Instructions for the task >> When you set down the entries, keep every word exactly as it is but drop the pictures.

—————

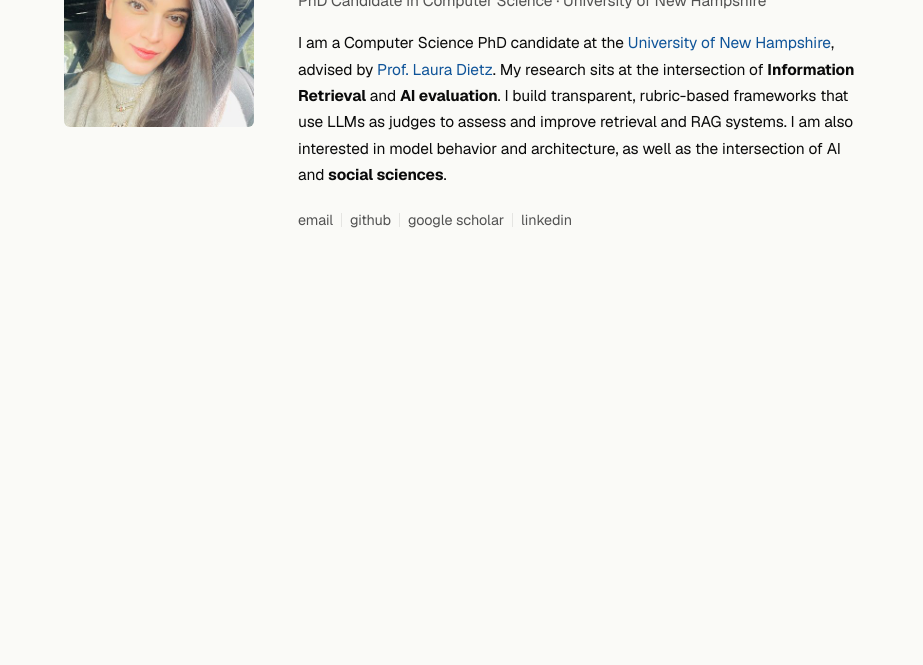
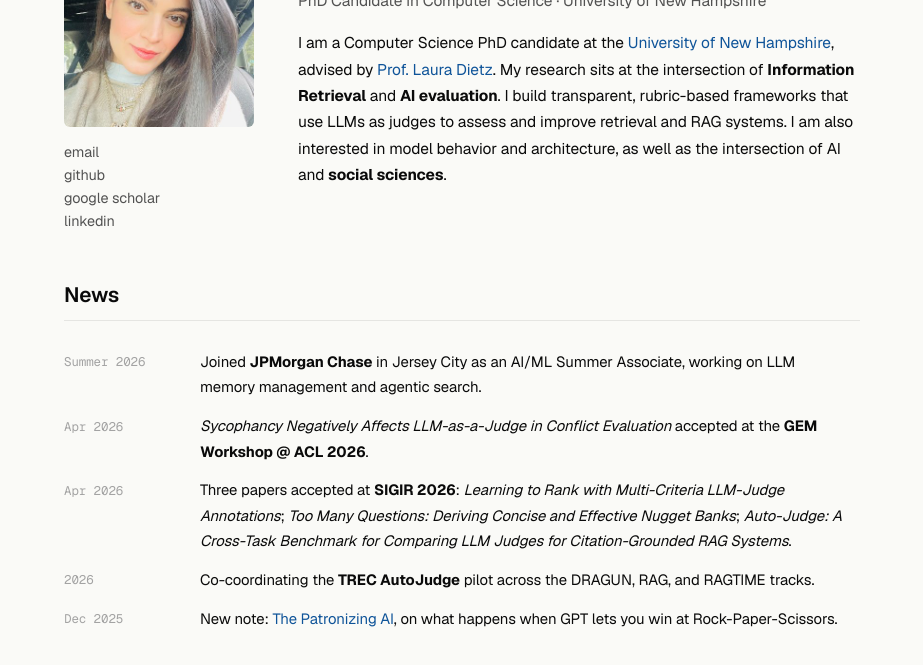
Before and after one commit to naghmefarzi/naghmefarzi.github.io, a plain HTML site: page index.html in a window 1280 px wide. Shown: the part 175-840 px from the top of the page, without its empty margins (178-1101 px from the left). Before the commit the page ends 800 px from the top, so only its background shows below. Drawn offline with nearby package versions, Linux system fonts and the light colour scheme.

Commit message:
Add News section and move social links under photo
Co-Authored-By: Claude Opus 5.5 <noreply@anthropic.com>

```diff
--- a/index.html
+++ b/index.html
@@ -25,6 +25,12 @@
             <img src="photo.jpg" alt="Naghmeh Farzi"
                  onerror="this.style.display='none';document.getElementById('photo-placeholder').style.display='flex'">
             <div class="photo-placeholder" id="photo-placeholder" style="display:none">photo</div>
+            <div class="social-links">
+                <a href="mailto:Naghmeh.Farzi@unh.edu">email</a>
+                <a href="https://github.com/naghmefarzi">github</a>
+                <a href="https://scholar.google.com/citations?user=5UucFb8AAAAJ&hl=en">google scholar</a>
+                <a href="https://www.linkedin.com/in/naghmeh-farzi-29932611b/">linkedin</a>
+            </div>
         </div>
 
         <div class="about-bio">
@@ -58,14 +64,57 @@
                 platform for evaluating AI-generated legal deposition summaries.
             </p> -->
 
-            <div class="social-links">
-                <a href="mailto:Naghmeh.Farzi@unh.edu">email</a>
-                <a href="https://github.com/naghmefarzi">github</a>
-                <a href="https://scholar.google.com/citations?user=5UucFb8AAAAJ&hl=en">google scholar</a>
-                <a href="https://www.linkedin.com/in/naghmeh-farzi-29932611b/">linkedin</a>
-            </div>
         </div>
     </div>
+
+    <section class="news">
+        <h2 class="section-title">News</h2>
+        <ul class="news-list">
+            <li>
+                <span class="news-date">Summer 2026</span>
+                <span>Joined <strong>JPMorgan Chase</strong> in Jersey City as an AI/ML Summer Associate, working on LLM memory management and agentic search.</span>
+            </li>
+            <li>
+                <span class="news-date">Apr 2026</span>
+                <span><em>Sycophancy Negatively Affects LLM-as-a-Judge in Conflict Evaluation</em> accepted at the <strong>GEM Workshop @ ACL 2026</strong>.</span>
+            </li>
+            <li>
+                <span class="news-date">Apr 2026</span>
+                <span>Three papers accepted at <strong>SIGIR 2026</strong>:
+                    <em>Learning to Rank with Multi-Criteria LLM-Judge Annotations</em>;
+                    <em>Too Many Questions: Deriving Concise and Effective Nugget Banks</em>;
+                    <em>Auto-Judge: A Cross-Task Benchmark for Comparing LLM Judges for Citation-Grounded RAG Systems</em>.</span>
+            </li>
+            <li>
+                <span class="news-date">2026</span>
+                <span>Co-coordinating the <strong>TREC AutoJudge</strong> pilot across the DRAGUN, RAG, and RAGTIME tracks.</span>
+            </li>
+            <li>
+                <span class="news-date">Dec 2025</span>
+                <span>New note: <a href="notes/the-patronizing-ai.html">The Patronizing AI</a>, on what happens when GPT lets you win at Rock-Paper-Scissors.</span>
+            </li>
+            <li>
+                <span class="news-date">Dec 2025</span>
+                <span>Demo paper <em>Supporting Humans in Evaluating AI Summaries of Legal Depositions</em> accepted at <strong>ACM CHIIR 2026</strong>.</span>
+            </li>
+            <li>
+                <span class="news-date">Summer 2025</span>
+                <span>Research collaboration visit at <strong>Nextpoint</strong> in Chicago, building a human&ndash;AI platform for evaluating legal deposition summaries.</span>
+            </li>
+            <li>
+                <span class="news-date">Jun 2025</span>
+                <span><em>Criteria-Based LLM Relevance Judgments</em> accepted at <strong>ICTIR 2025</strong>, extending our LLMJudge Challenge approach.</span>
+            </li>
+            <li>
+                <span class="news-date">2024</span>
+                <span><em>Pencils Down! Automatic Rubric-based Evaluation of Retrieve/Generate Systems</em> accepted at <strong>ICTIR 2024</strong>.</span>
+            </li>
+            <li>
+                <span class="news-date">2024</span>
+                <span>Our criteria-based relevance judgments ranked first on Kendall&rsquo;s &tau; in the initial <strong>LLMJudge Challenge</strong> results at SIGIR 2024, and remained best on Spearman&rsquo;s &rho; in the final results (<a href="https://arxiv.org/abs/2410.14044">write-up</a>).</span>
+            </li>
+        </ul>
+    </section>
 </div>
 
 </body>
--- a/style.css
+++ b/style.css
@@ -155,6 +155,19 @@ h1 {
     text-decoration: none;
 }
 
+/* Stacked under the photo in the left column */
+.about-photo .social-links {
+    flex-direction: column;
+    align-items: flex-start;
+    gap: 0.55rem;
+    margin-top: 1.1rem;
+}
+
+.about-photo .social-links a {
+    padding: 0;
+    border-right: none;
+}
+
 /* ── Section headings ── */
 .section-title {
     font-size: 1.3rem;
@@ -162,6 +175,42 @@ h1 {
     margin-bottom: 1.75rem;
     padding-bottom: 0.5rem;
     border-bottom: 1px solid var(--rule);
+}
+
+/* ── News (about page) ── */
+.news {
+    margin-top: 3rem;
+}
+
+.news-list {
+    list-style: none;
+    display: flex;
+    flex-direction: column;
+    gap: 0.85rem;
+    font-size: 0.93rem;
+    max-height: 18rem;
+    overflow-y: auto;
+    padding-right: 0.5rem;
+}
+
+.news-list li {
+    display: grid;
+    grid-template-columns: 7.5rem 1fr;
+    gap: 1rem;
+}
+
+.news-date {
+    font-family: 'Geist Mono', ui-monospace, monospace;
+    font-size: 0.78rem;
+    color: var(--ink-faint);
+    padding-top: 0.15rem;
+}
+
+@media (max-width: 620px) {
+    .news-list li {
+        grid-template-columns: 1fr;
+        gap: 0.1rem;
+    }
 }
 
 /* ── Publications page ── */
@@ -397,6 +446,12 @@ h1 {
         max-width: 140px;
     }
 
+    .about-photo .social-links {
+        flex-direction: row;
+        flex-wrap: wrap;
+        gap: 0.4rem 1rem;
+    }
+
     h1 {
         font-size: 1.45rem;
     }
```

—————

Expected output >>
Before and after one commit to naghmefarzi/naghmefarzi.github.io, a plain HTML site: page index.html in a window 1280 px wide. Shown: the part 175-840 px from the top of the page, without its empty margins (178-1101 px from the left). Before the commit the page ends 800 px from the top, so only its background shows below. Drawn offline with nearby package versions, Linux system fonts and the light colour scheme.

Commit message:
Add News section and move social links under photo
Co-Authored-By: Claude Opus 5.5 <noreply@anthropic.com>

```diff
--- a/index.html
+++ b/index.html
@@ -25,6 +25,12 @@
             <img src="photo.jpg" alt="Naghmeh Farzi"
                  onerror="this.style.display='none';document.getElementById('photo-placeholder').style.display='flex'">
             <div class="photo-placeholder" id="photo-placeholder" style="display:none">photo</div>
+            <div class="social-links">
+                <a href="mailto:Naghmeh.Farzi@unh.edu">email</a>
+                <a href="https://github.com/naghmefarzi">github</a>
+                <a href="https://scholar.google.com/citations?user=5UucFb8AAAAJ&hl=en">google scholar</a>
+                <a href="https://www.linkedin.com/in/naghmeh-farzi-29932611b/">linkedin</a>
+            </div>
         </div>
 
         <div class="about-bio">
@@ -58,14 +64,57 @@
                 platform for evaluating AI-generated legal deposition summaries.
             </p> -->
 
-            <div class="social-links">
-                <a href="mailto:Naghmeh.Farzi@unh.edu">email</a>
-                <a href="https://github.com/naghmefarzi">github</a>
-                <a href="https://scholar.google.com/citations?user=5UucFb8AAAAJ&hl=en">google scholar</a>
-                <a href="https://www.linkedin.com/in/naghmeh-farzi-29932611b/">linkedin</a>
-            </div>
         </div>
     </div>
+
+    <section class="news">
+        <h2 class="section-title">News</h2>
+        <ul class="news-list">
+            <li>
+                <span class="news-date">Summer 2026</span>
+                <span>Joined <strong>JPMorgan Chase</strong> in Jersey City as an AI/ML Summer Associate, working on LLM memory management and agentic search.</span>
+            </li>
+            <li>
+                <span class="news-date">Apr 2026</span>
+                <span><em>Sycophancy Negatively Affects LLM-as-a-Judge in Conflict Evaluation</em> accepted at the <strong>GEM Workshop @ ACL 2026</strong>.</span>
+            </li>
+            <li>
+                <span class="news-date">Apr 2026</span>
+                <span>Three papers accepted at <strong>SIGIR 2026</strong>:
+                    <em>Learning to Rank with Multi-Criteria LLM-Judge Annotations</em>;
+                    <em>Too Many Questions: Deriving Concise and Effective Nugget Banks</em>;
+                    <em>Auto-Judge: A Cross-Task Benchmark for Comparing LLM Judges for Citation-Grounded RAG Systems</em>.</span>
+            </li>
+            <li>
+                <span class="news-date">2026</span>
+                <span>Co-coordinating the <strong>TREC AutoJudge</strong> pilot across the DRAGUN, RAG, and RAGTIME tracks.</span>
+            </li>
+            <li>
+                <span class="news-date">Dec 2025</span>
+                <span>New note: <a href="notes/the-patronizing-ai.html">The Patronizing AI</a>, on what happens when GPT lets you win at Rock-Paper-Scissors.</span>
+            </li>
+            <li>
+                <span class="news-date">Dec 2025</span>
+                <span>Demo paper <em>Supporting Humans in Evaluating AI Summaries of Legal Depositions</em> accepted at <strong>ACM CHIIR 2026</strong>.</span>
+            </li>
+            <li>
+                <span class="news-date">Summer 2025</span>
+                <span>Research collaboration visit at <strong>Nextpoint</strong> in Chicago, building a human&ndash;AI platform for evaluating legal deposition summaries.</span>
+            </li>
+            <li>
+                <span class="news-date">Jun 2025</span>
+                <span><em>Criteria-Based LLM Relevance Judgments</em> accepted at <strong>ICTIR 2025</strong>, extending our LLMJudge Challenge approach.</span>
+            </li>
+            <li>
+                <span class="news-date">2024</span>
+                <span><em>Pencils Down! Automatic Rubric-based Evaluation of Retrieve/Generate Systems</em> accepted at <strong>ICTIR 2024</strong>.</span>
+            </li>
+            <li>
+                <span class="news-date">2024</span>
+                <span>Our criteria-based relevance judgments ranked first on Kendall&rsquo;s &tau; in the initial <strong>LLMJudge Challenge</strong> results at SIGIR 2024, and remained best on Spearman&rsquo;s &rho; in the final results (<a href="https://arxiv.org/abs/2410.14044">write-up</a>).</span>
+            </li>
+        </ul>
+    </section>
 </div>
 
 </body>
--- a/style.css
+++ b/style.css
@@ -155,6 +155,19 @@ h1 {
     text-decoration: none;
 }
 
+/* Stacked under the photo in the left column */
+.about-photo .social-links {
+    flex-direction: column;
+    align-items: flex-start;
+    gap: 0.55rem;
+    margin-top: 1.1rem;
+}
+
+.about-photo .social-links a {
+    padding: 0;
+    border-right: none;
+}
+
 /* ── Section headings ── */
 .section-title {
     font-size: 1.3rem;
@@ -162,6 +175,42 @@ h1 {
     margin-bottom: 1.75rem;
     padding-bottom: 0.5rem;
     border-bottom: 1px solid var(--rule);
+}
+
+/* ── News (about page) ── */
+.news {
+    margin-top: 3rem;
+}
+
+.news-list {
+    list-style: none;
+    display: flex;
+    flex-direction: column;
+    gap: 0.85rem;
+    font-size: 0.93rem;
+    max-height: 18rem;
+    overflow-y: auto;
+    padding-right: 0.5rem;
+}
+
+.news-list li {
+    display: grid;
+    grid-template-columns: 7.5rem 1fr;
+    gap: 1rem;
+}
+
+.news-date {
+    font-family: 'Geist Mono', ui-monospace, monospace;
+    font-size: 0.78rem;
+    color: var(--ink-faint);
+    padding-top: 0.15rem;
+}
+
+@media (max-width: 620px) {
+    .news-list li {
+        grid-template-columns: 1fr;
+        gap: 0.1rem;
+    }
 }
 
 /* ── Publications page ── */
@@ -397,6 +446,12 @@ h1 {
         max-width: 140px;
     }
 
+    .about-photo .social-links {
+        flex-direction: row;
+        flex-wrap: wrap;
+        gap: 0.4rem 1rem;
+    }
+
     h1 {
         font-size: 1.45rem;
     }
```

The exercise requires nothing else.